The Many Labels on Egg Cartons
by Maureen Wise, on November 6, 2023
Eggs are such a fantastic food. They can be scrambled, poached, fried, cooked into a hash, made into an omelet, prepared into eggs benedict or a souffle, and so much more. Eggs are often an easy first protein for babies (beyond cheese and breastmilk or formula), beloved by vegetarians, and cook up in just minutes. They’re needed for delectable desserts such as cakes and cookies, as well as meringue pies. Plus, eggs are the base of mayonnaise, an addition to lasagna, a staple in fried rice, making them a great fit for a myriad of meals. Many people keep their own chickens, so you can often find fresh eggs in your local community. If you’re buying eggs at the grocery store though, there is a lot of terminology that isn’t quite straightforward. Let’s dig into what some of these labels mean.

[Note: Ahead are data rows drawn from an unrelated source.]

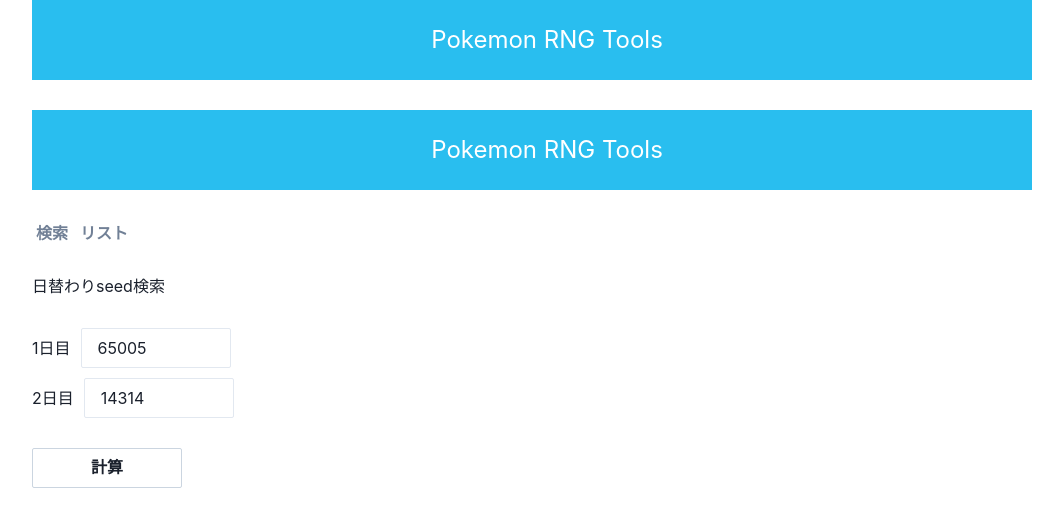
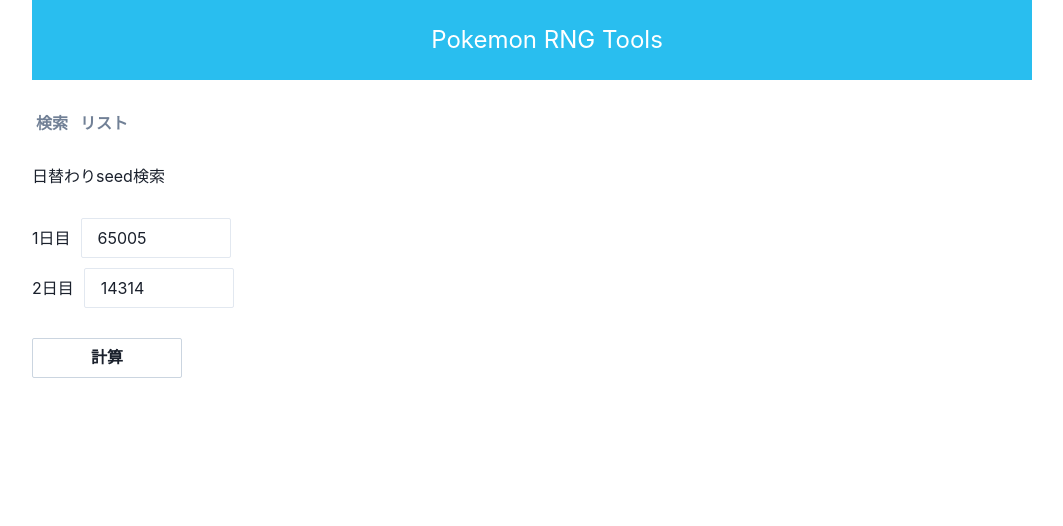
Before and after one commit to yatsuna827/PokemonRNGTools, a React (Create React App) app: page /daily in a window 1280 px wide. Shown: the top 526 px of the page, without its empty margins (108-1171 px from the left). Built offline with nearby package versions, Linux system fonts and the light colour scheme.

Commit message:
ヘッダとコンテナを共通化

```diff
--- a/src/pages/Gen4DailyRNG/DailyRNGList/Page.tsx
+++ b/src/pages/Gen4DailyRNG/DailyRNGList/Page.tsx
@@ -4,14 +4,10 @@
 import type { DailyResult } from './define'
 import { ResultTable } from './DailyRNGList'
 
+import { toHex, validateSeed } from '@src/util'
 import { advanceDaily } from '@src/rng/LCG/lcg'
 import { generateLotteryNumber, generateOutbreak, generateTileIndexes, dpOutbreaks, ptOutbreaks } from '../util'
 import { MtCoronetB1F } from './MtCoronetB1FMap'
-
-const toHex = (v: number) => (v >>> 0).toString(16)
-const validate = (input: string) => {
-  return 0 < input.length && input.length <= 8 && !/[^0-9A-Fa-f]/g.test(input)
-}
 
 const StyledButton: React.FC<ButtonProps> = ({ children, ...props }) => {
   return (
@@ -56,7 +52,7 @@
 
     const seedInput = inputEl.current.value
 
-    if (!validate(seedInput)) {
+    if (!validateSeed(seedInput)) {
       toast({
         description: 'あほしね',
         status: 'error',
--- a/src/pages/Gen4DailyRNG/DailyRNGPage.tsx
+++ b/src/pages/Gen4DailyRNG/DailyRNGPage.tsx
@@ -11,20 +11,6 @@
 
   return (
     <Box maxW="1000px" margin="0 auto" marginBottom="50px">
-      <Flex
-        h="80px"
-        w="100%"
-        paddingLeft="30px"
-        justifyContent="center"
-        alignItems="center"
-        bg="#29BEEF"
-        marginBottom="30px"
-      >
-        <Box fontSize="24px" color="white">
-          Pokemon RNG Tools
-        </Box>
-      </Flex>
-
       <Flex justifyContent="left" marginBottom="30px">
         <HStack>
           <Button variant="link" onClick={handleSetFinderTab}>
--- a/src/pages/Gen4DailyRNG/DailySeedFinder.tsx
+++ b/src/pages/Gen4DailyRNG/DailySeedFinder.tsx
@@ -15,13 +15,13 @@
 
 export const DailySeedFinder: React.FC = () => {
   const toast = useToast()
-  const { value: value1, ...prop1 } = useIntegerInput('65005')
-  const { value: value2, ...prop2 } = useIntegerInput('14314')
+  const { getValue: getValue1, ...prop1 } = useIntegerInput('65005')
+  const { getValue: getValue2, ...prop2 } = useIntegerInput('14314')
   const [result, setResult] = React.useState<number[]>([])
   const handleCalc = React.useCallback(() => {
-    const v1 = Number(value1)
-    const v2 = Number(value2)
-    if (value1 === '' || value2 === '' || !validate(v1) || !validate(v2)) {
+    const v1 = getValue1()
+    const v2 = getValue2()
+    if (!validate(v1) || !validate(v2)) {
       toast({
         description: 'あほしね',
         status: 'error',
@@ -30,18 +30,18 @@
     } else {
       setResult(findDailySeed(v1, v2))
     }
-  }, [value1, value2, toast])
+  }, [getValue1, getValue2, toast])
 
   return (
     <Box>
       <Box marginBottom="30px">日替わりseed検索</Box>
       <Flex alignItems="center" marginBottom="10px">
         <Box marginRight="10px">1日目</Box>
-        <Input rounded="sm" w="150px" value={value1} {...prop1} />
+        <Input rounded="sm" w="150px" {...prop1} />
       </Flex>
       <Flex alignItems="center" marginBottom="30px">
         <Box marginRight="10px">2日目</Box>
-        <Input rounded="sm" w="150px" value={value2} {...prop2} />
+        <Input rounded="sm" w="150px" {...prop2} />
       </Flex>
       <Button
         marginBottom="10px"
```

Where The Chickens Live
There are a few labels that relate to the amount of space that chickens occupy and the conditions where they spend their egg-laying days.
You’ll never see this label on an egg carton, but you’ll know conventional eggs by their styrofoam carton and cheap price. Heartbreakingly, and most often, these egg-laying chickens are kept in wire cages with wire floors stacked on top of each other. These cages do not offer enough space for the chickens to spread their wings. Sometimes, there’s one hen per cage, sometimes more.
When an egg carton label says that their chickens are “Cage-Free,” it means that they are not kept in cages but instead are in large open barns with thousands of other chickens. They can move around and spread their wings but are still very crowded by the other birds and do not have access to the outdoors.
Egg carton labels with the words free range don’t always mean the same thing. What it definitely does mean is that the chickens can have the opportunity to go outside. But do they actually go outside? Not always.
Pasture-Raised means that the chickens are definitely outside in the sunshine and can spread their wings, run around, “bathe” in the dirt, and peck around for bugs. This label can mean that only 400 chickens are kept in an acre of space and rotated to different plots frequently, almost an ideal condition for chickens. This amount of space makes for a healthier, happier chicken but also has less impact on the land itself. These eggs are a premium product and will cost a lot more than conventional eggs.
What The Chickens Eat
There are also labels related to what the chickens eat.
This label indicates that chickens are not fed grains that have been genetically modified.
An egg carton that has the organic label is highly regulated. It means that the chickens only eat organic food. It also means that the land that they’re hanging out on (and this is often the big pasture of pasture-raised eggs) is not treated with herbicides or pesticides. You know how we feel about herbicides and pesticides at Good Nature Organic Lawn Care. There are a lot of bad actors out there and if we can avoid such products, we’d rather go that route. (A dandelion never offended any of us!)
There are a few other labels that give more insight into how the hens that laid the eggs live out their daily birdy lives.
This standard is always being updated by veterinarians and animal welfare groups. It requires 1.5 square feet per hen, but has options for cage-free, free-range, and pasture-raised living arrangements.
Animal Welfare Approved
This means that the hens are not in cages and have access to the outdoors, 4 square feet per hen. It requires that they have “enrichment” options and natural light.
Global Animal Partnership & American Humane Certified
These two labels have multiple steps or categories so producers that are Cage-Free can be a lower step while Pasture-Raised has a higher step. These hens definitely have better living conditions than conventional egg layers but the Cage-Free or Pasture-Raised labels tell you a bit more.
There are many conditions in which egg-laying chickens can live out their lives. Do the chickens that hang out in the sun and have room to roam produce tastier eggs? Most people agree that they do.
Will you change how you shop for eggs now that you know some of the requirements behind these egg labels?